Although having gas is common, it can be uncomfortable and embarrassing. Understanding causes, ways to reduce symptoms, and treatment will help most people find relief
What causes gas?
Gas in the digestive tract—the esophagus, stomach, small intestine, and large intestine—comes from two sources:
1) Swallowed air.
2) Normal breakdown of certain undigested foods by harmless bacteria naturally present in the large intestine, also called the colon.
Which foods cause gas?
- Sugars: The sugars that cause gas are raffinose, lactose, fructose, and sorbitol.
- Raffinose: Beans contain large amounts of this complex sugar. Smaller amounts are found in cabbage, brussels sprouts, broccoli, asparagus, other vegetables, and whole grains. (Finally the secret is out, the reason why you knew your aunts special chili was causing you an upset stomache was’nt because she didnt like you in actuality it’s really because our bodies dont digest certain foods so well)
The sugars in some vegetables can lead to intestinal gas as they’re digested. Onions and artichokes contain fructose; a type of sugar, while another sugar; raffinose, is found in asparagus, brussels sprouts, broccoli, and cabbage, among others.

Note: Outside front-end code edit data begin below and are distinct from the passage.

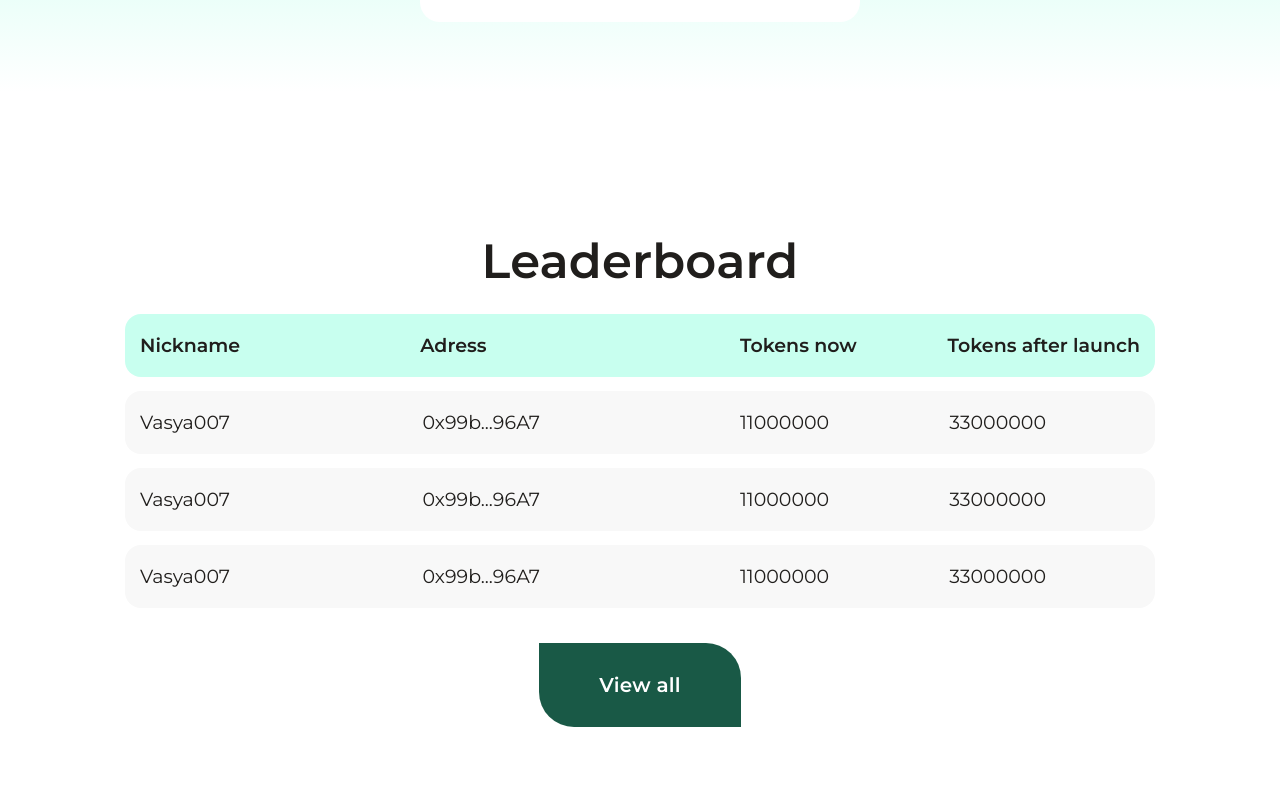
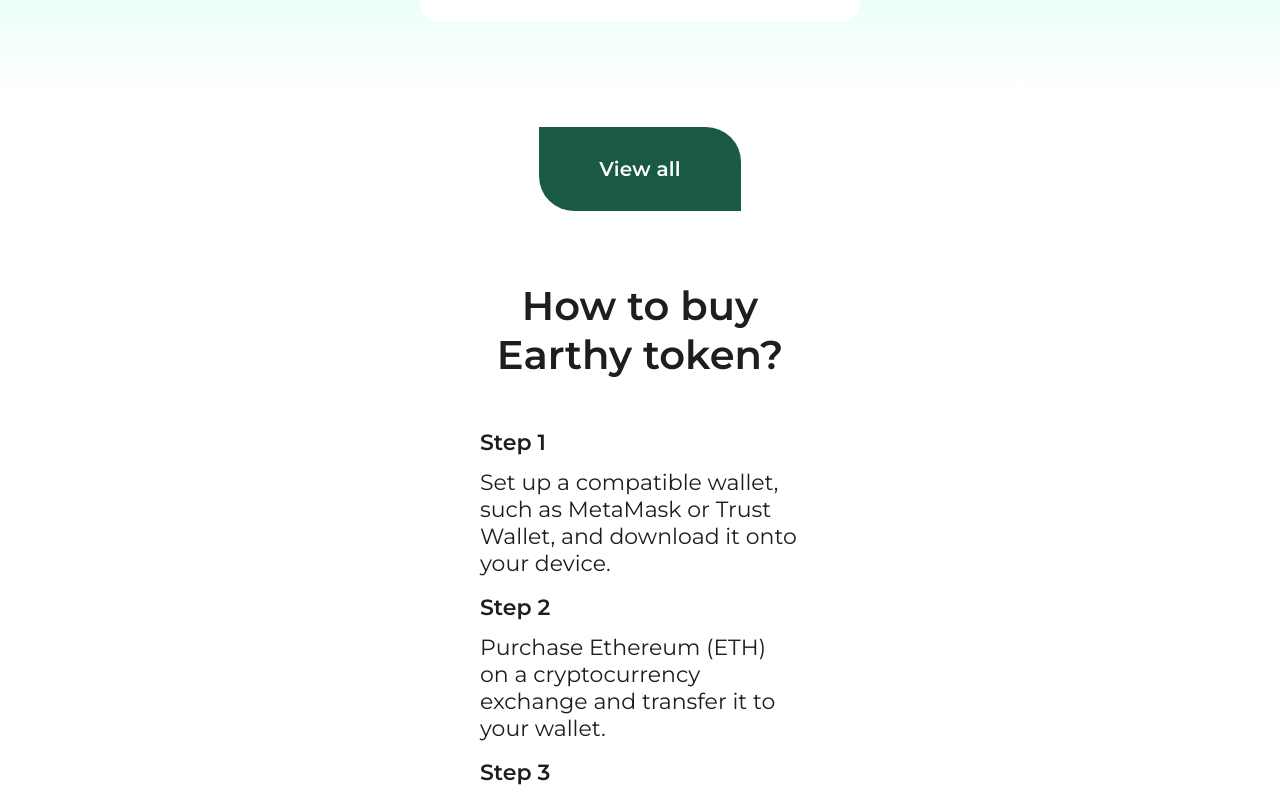
Before and after one commit to DMCprogs/earthry, a Next.js app: page /buy_token in a window 1280 px wide. Shown: the part 2840-3640 px from the top of the page. Built offline with nearby package versions, Linux system fonts and the light colour scheme.

Commit message:
relocate swapblock to components

```diff
--- a/src/app/buy_token/page.tsx
+++ b/src/app/buy_token/page.tsx
@@ -15,13 +15,12 @@ import {
 // import { DivDefaultContainerSC } from "../styles.page";
 import ButtonWrapper from "../components/custom_button";
 
-import SwapBlock from "./swapBlock/SwapBlock";
+import SwapBlock from "../components/swapBlock/SwapBlock";
 import EarthyCourse from "./earthyCourse/EarthyCourse";
 import ChainConvert from "./chainConvert/ChainConvert";
 import ConvertDiagram from "./convertDiagram/ConvertDiagram";
 import EstimatedPrice from "./estimatedPrice/EstimatedPrice";
 // import LeaderBoardRow from "../components/leaederboard_row";
-import Leaderboard from "../leaderboard/page";
 
 import earthyImg from '../images/eth_logo.svg';
 import StepsBuyToken from "./stepsBuyToken/StepsBuyToken";
@@ -46,9 +45,7 @@ const BuyToken = () => {
       {/* <H2LeaderboardTitleSC>Leaderboard</H2LeaderboardTitleSC> */}
     </DivWrapperGradientLightSC>
 
-    <Leaderboard></Leaderboard>
-
-    <DivForButtonContain>
+      <DivForButtonContain>
     <ButtonWrapper
         width={202}
         height={84}
--- a/src/app/buy_token/swapBlock/SwapBlock.tsx
+++ b/src/app/components/swapBlock/SwapBlock.tsx
@@ -1,4 +1,4 @@
-import ButtonWrapper from "../../components/custom_button";
+import ButtonWrapper from "../custom_button";
 import ethImage from '../../images/eth_logo.svg';
 import maticImg from '../../images/matic.svg';
 import exchangeImg from '../../images/exchange.svg';
```
Also changed, not shown: src/app/components/swapBlock/styles.SwapBlock.ts (renamed from src/app/buy_token/swapBlock/styles.SwapBlock.ts).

Lactose: Lactose is the natural sugar in milk. It is also found in milk products, such as cheese and ice cream, and processed foods, such as bread, cereal, and salad dressing. Many people, particularly those of African, Native American, or Asian background, normally have low levels of lactase, the enzyme needed to digest lactose, after childhood. Also, as people age, their enzyme levels decrease. As a result, over time people may experience increasing amounts of gas after eating food containing lactose.
Fructose: Fructose is naturally present in onions, artichokes, pears, and wheat. It is also used as a sweetener in some soft drinks and fruit drinks.
Sorbitol: Sorbitol is a sugar found naturally in fruits, including apples, pears, peaches, and prunes. It is also used as an artificial sweetener in many dietetic foods and sugar-free candies and gums.
Starches: Most starches, including potatoes, corn, pasta, and wheat, produce gas as they are broken down in the large intestine. Rice is the only starch that does not cause gas.
Fiber: Many foods contain soluble and insoluble fiber. Soluble fiber dissolves easily in water and takes on a soft, gel-like texture in the intestines. Found in oat bran, beans, peas, and most fruits, soluble fiber is not broken down until it reaches the large intestine, where digestion causes gas.
Insoluble fiber: On the other hand, passes essentially unchanged through the intestines and produces little gas. Wheat bran and some vegetables contain this kind of fiber.
- Vegetables that have soluble fiber, like peas, can cause gas as they’re digested in the large intestine. Those with insoluble fiber should pass through without discomfort or excessive gas.
So now that you know which foods trigger gas, try avoiding them, well at least when you go to wedding or a nice out on the town.
If not you can always take: BEANO
or GAS X. (Beano is personally my favorite because is contains a natural enzyme that can help prevent gas before it starts.)